* [TASK REQUIREMENTS]: Beginning with the line that has "- 優先度「高」: セクション数不一致について確認", reproduce each remaining line of the data exactly, down to and including the last.

Records contained in a dataset
---*---

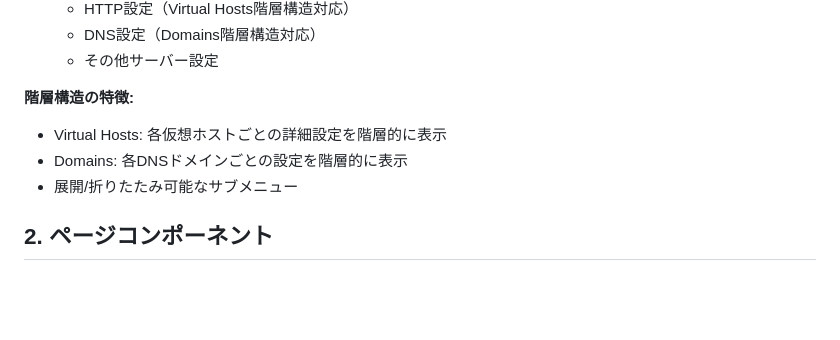
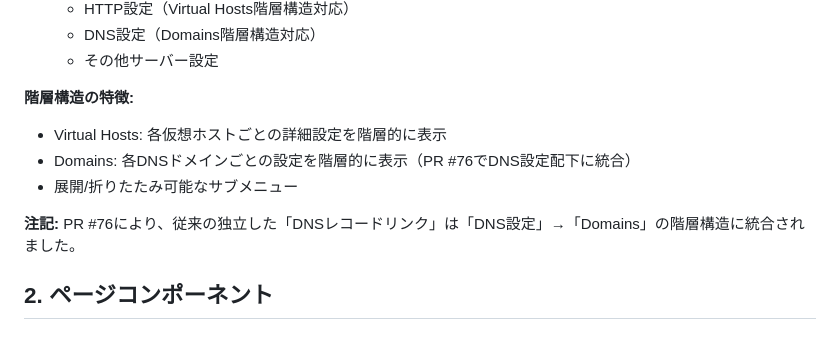
Before and after one commit to furuya02/jumbodogx, a Markdown page: docs/03_web_ui/02_components.md, the part around the change. Drawn GitHub-style; blank space fills up the shorter version.

Commit message:
Fix: レビュー指摘対応 - DNSレコードリンク削除の理由を明確化
レビューで指摘されたDNSレコードリンク削除に関する説明を追加しました。

## 変更内容
- NavMenu.razorの説明に注記を追加
- PR #76によりDNSレコードリンクがDNS設定配下のDomains階層構造に統合されたことを明記

## レビュー対応
- 優先度「中」: DNSレコードリンク削除の理由を明確化 ✅
- 優先度「高」: セクション数不一致について確認
  - README.mdとREADME.ja.mdの実際の見出し(##)数は両方43で一致
  - レビューツールが全レベルの見出し(#含む)とコードブロック内の#を集計した可能性

Reviewed-by: @claude
Co-Authored-By: Claude Sonnet 4.5 <noreply@anthropic.com>

```diff
--- a/docs/03_web_ui/02_components.md
+++ b/docs/03_web_ui/02_components.md
@@ -32,8 +32,10 @@
 
 **階層構造の特徴:**
 - Virtual Hosts: 各仮想ホストごとの詳細設定を階層的に表示
-- Domains: 各DNSドメインごとの設定を階層的に表示
+- Domains: 各DNSドメインごとの設定を階層的に表示（PR #76でDNS設定配下に統合）
 - 展開/折りたたみ可能なサブメニュー
+
+**注記:** PR #76により、従来の独立した「DNSレコードリンク」は「DNS設定」→「Domains」の階層構造に統合されました。
 
 ## 2. ページコンポーネント
 
```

---*---

* [SOLUTION]:
- 優先度「高」: セクション数不一致について確認
  - README.mdとREADME.ja.mdの実際の見出し(##)数は両方43で一致
  - レビューツールが全レベルの見出し(#含む)とコードブロック内の#を集計した可能性

Reviewed-by: @claude
Co-Authored-By: Claude Sonnet 4.5 <noreply@anthropic.com>

```diff
--- a/docs/03_web_ui/02_components.md
+++ b/docs/03_web_ui/02_components.md
@@ -32,8 +32,10 @@
 
 **階層構造の特徴:**
 - Virtual Hosts: 各仮想ホストごとの詳細設定を階層的に表示
-- Domains: 各DNSドメインごとの設定を階層的に表示
+- Domains: 各DNSドメインごとの設定を階層的に表示（PR #76でDNS設定配下に統合）
 - 展開/折りたたみ可能なサブメニュー
+
+**注記:** PR #76により、従来の独立した「DNSレコードリンク」は「DNS設定」→「Domains」の階層構造に統合されました。
 
 ## 2. ページコンポーネント
 
```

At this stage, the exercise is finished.